Refrigeration and cooling techs follow blueprints and technical instructions to check for leaks, charge systems with coolants, and program system controls. They also follow strict safety regulations due to the highly dangerous nature of the chemical refrigerants they work with. Some technicians may also work with heating systems.
|Education||Technical programs and apprenticeships available|
|License||Certification granted through the Environmental Protection Agency (EPA)|
|Job Skills||Planning, reading comprehension, safety orientation, physical fitness, mechanical aptitude|
|Median Salary (2017)||$47,080* (for heating, air conditioning and refrigeration mechanics and installers)|
|Job Growth (2016-2026)||15%* (for heating, air conditioning and refrigeration mechanics and installers)|
Source: *U.S. Bureau of Labor Statistics
A career as a refrigeration and cooling technician often requires either graduation from a 2-year technical program or a 3- to 5-year apprenticeship. In some cases, aspiring refrigeration and cooling technicians can get into the field solely through on-the-job training.
Refrigeration and cooling technicians also must be certified by an EPA-approved organization in the proper handling of chemical refrigerants.

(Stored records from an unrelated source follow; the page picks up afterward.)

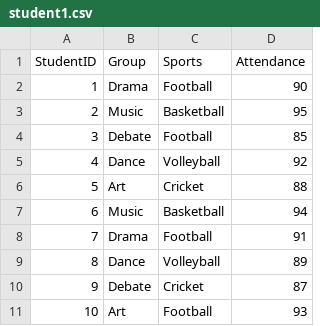
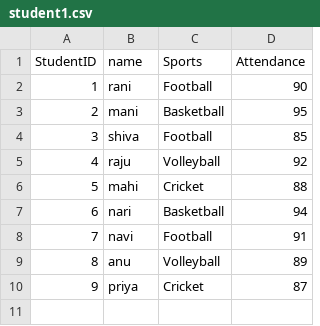
Before and after one commit to aneela-gth/my-sql, a CSV file: student1.csv, drawn as a sheet.

```diff
--- a/student1.csv
+++ b/student1.csv
@@ -1,11 +1,10 @@
-StudentID,Group,Sports,Attendance
-1,Drama,Football,90
-2,Music,Basketball,95
-3,Debate,Football,85
-4,Dance,Volleyball,92
-5,Art,Cricket,88
-6,Music,Basketball,94
-7,Drama,Football,91
-8,Dance,Volleyball,89
-9,Debate,Cricket,87
-10,Art,Football,93
+StudentID,name,Sports,Attendance
+1,rani,Football,90
+2,mani,Basketball,95
+3,shiva,Football,85
+4,raju,Volleyball,92
+5,mahi,Cricket,88
+6,nari,Basketball,94
+7,navi,Football,91
+8,anu,Volleyball,89
+9,priya,Cricket,87
```
Also changed, not shown: 12 other files.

There are three levels of certification, and each requires successful completion of a written exam. Depending on where they work, technicians might also need to earn a state or local license.
Refrigeration and cooling technicians must have excellent planning and reading comprehension skills to install complex systems. They also must be in good physical shape, possess solid mechanical aptitude, and be safety oriented.

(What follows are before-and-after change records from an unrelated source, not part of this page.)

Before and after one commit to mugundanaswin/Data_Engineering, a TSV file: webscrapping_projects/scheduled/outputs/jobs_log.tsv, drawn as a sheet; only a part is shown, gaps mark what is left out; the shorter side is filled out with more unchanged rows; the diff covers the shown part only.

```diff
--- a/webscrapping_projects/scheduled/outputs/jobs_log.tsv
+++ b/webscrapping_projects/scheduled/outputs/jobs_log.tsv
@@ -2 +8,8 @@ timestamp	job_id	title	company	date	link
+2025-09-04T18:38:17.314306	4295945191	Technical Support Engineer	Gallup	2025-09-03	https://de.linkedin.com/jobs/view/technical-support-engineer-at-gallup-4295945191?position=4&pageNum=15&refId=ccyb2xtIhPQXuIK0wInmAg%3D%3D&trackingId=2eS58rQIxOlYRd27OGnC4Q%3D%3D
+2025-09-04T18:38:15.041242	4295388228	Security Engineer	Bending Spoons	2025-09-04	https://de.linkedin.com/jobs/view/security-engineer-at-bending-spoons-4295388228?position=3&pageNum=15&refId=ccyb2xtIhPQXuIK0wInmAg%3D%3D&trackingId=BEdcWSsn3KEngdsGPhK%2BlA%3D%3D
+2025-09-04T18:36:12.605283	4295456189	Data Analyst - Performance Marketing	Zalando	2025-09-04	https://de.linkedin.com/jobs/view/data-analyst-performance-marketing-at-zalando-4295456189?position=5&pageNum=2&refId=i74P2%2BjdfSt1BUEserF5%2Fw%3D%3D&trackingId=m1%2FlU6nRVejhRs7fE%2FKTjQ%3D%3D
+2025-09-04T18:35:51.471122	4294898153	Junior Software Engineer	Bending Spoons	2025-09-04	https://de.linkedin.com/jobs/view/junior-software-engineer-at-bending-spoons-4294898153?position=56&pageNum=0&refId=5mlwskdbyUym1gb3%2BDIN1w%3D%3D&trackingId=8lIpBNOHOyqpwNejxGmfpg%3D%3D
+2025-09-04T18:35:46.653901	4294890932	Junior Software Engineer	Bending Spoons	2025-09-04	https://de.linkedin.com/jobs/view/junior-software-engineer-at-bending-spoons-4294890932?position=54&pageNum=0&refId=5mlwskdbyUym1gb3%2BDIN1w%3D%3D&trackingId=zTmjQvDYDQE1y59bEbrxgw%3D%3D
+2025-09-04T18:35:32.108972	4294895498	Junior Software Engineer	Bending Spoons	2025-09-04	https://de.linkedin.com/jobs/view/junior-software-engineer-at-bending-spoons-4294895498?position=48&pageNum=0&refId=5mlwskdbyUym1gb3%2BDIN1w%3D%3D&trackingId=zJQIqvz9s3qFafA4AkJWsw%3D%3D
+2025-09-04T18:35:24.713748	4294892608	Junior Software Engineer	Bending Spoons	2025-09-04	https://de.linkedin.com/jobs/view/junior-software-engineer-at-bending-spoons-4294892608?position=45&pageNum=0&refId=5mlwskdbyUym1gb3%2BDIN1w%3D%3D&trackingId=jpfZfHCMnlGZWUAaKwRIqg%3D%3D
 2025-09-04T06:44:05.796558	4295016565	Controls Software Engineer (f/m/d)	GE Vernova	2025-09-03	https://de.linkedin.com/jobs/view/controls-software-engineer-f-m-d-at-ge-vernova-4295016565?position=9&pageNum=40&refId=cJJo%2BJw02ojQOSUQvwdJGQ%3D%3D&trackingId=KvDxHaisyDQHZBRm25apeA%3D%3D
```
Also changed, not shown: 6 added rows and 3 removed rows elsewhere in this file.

Career and Economic Outlook
Environmental concerns and new regulations are creating rapidly expanding opportunities for refrigeration and cooling technicians since many old systems are being replaced by more environmentally friendly models. The U.S. Bureau of Labor Statistics (BLS), (www.bls.gov) predicts that the number of jobs for heating, air conditioning, and refrigeration mechanics and installers will increase by 15%, a faster-than-average growth, between 2016 and 2026, with most jobs being created in fast-growing cities. According to the BLS, the median salary for technicians in this field was $47,080 in 2017.
Alternate Career Options

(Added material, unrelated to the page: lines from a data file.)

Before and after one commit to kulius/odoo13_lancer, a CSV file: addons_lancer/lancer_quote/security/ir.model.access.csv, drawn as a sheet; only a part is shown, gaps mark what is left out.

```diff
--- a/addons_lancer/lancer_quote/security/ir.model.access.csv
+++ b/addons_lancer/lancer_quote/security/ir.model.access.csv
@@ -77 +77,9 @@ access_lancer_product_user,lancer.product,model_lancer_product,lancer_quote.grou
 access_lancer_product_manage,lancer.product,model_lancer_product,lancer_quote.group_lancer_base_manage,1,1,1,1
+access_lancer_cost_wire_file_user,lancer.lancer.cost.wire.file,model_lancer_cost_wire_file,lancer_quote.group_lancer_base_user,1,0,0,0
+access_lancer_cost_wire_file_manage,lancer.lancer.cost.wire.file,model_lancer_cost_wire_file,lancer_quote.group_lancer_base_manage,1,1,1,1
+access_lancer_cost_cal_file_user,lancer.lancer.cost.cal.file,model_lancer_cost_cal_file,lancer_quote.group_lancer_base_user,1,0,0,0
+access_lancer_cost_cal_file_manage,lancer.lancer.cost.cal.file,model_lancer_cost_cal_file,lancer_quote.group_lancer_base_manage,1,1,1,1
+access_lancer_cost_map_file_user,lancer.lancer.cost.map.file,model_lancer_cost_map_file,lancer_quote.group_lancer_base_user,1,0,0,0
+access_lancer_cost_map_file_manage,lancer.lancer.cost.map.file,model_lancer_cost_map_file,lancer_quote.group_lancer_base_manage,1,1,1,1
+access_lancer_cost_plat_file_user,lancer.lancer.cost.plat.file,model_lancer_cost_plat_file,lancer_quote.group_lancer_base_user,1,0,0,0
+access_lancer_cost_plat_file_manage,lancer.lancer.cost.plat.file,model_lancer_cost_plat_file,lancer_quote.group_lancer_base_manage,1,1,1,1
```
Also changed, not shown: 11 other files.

Think about these other career choices in installation and repairs:
Electricians are responsible for the installation, maintenance, and repair of electrical wiring, fixtures, circuits, and related parts, according to National Electric Code standards, state and local regulations, and construction blueprints. Some electricians may specialize in residential work. Aspiring electricians must have a high school diploma and complete either vocational training or an apprenticeship. State licensing requirements are common. Electricians are projected to see job growth of 9% from 2016-2026, per the BLS. The median pay for electricians, according to the BLS, was $54,110 in 2017.
Plumbers have a role similar to that of electricians - they install, maintain, and repair the pipes that carry liquids and gases for business, industrial and residential structures. Working according to blueprints and building codes, plumbers connect a building's plumbing to outside water and sewer lines; they also set up smaller water and drainage lines such as for bathrooms and kitchens, and they identify and repair plumbing problems. Plumbers need to have a high school diploma. They usually complete an apprenticeship, although vocational training is also an option. Plumbers are usually required to earn a state or local license once they've acquired enough experience. The BLS predicts that jobs for plumbers will increase 16% from 2016-2026. The agency also reports that plumbers earned a median salary of $52,590 in 2017.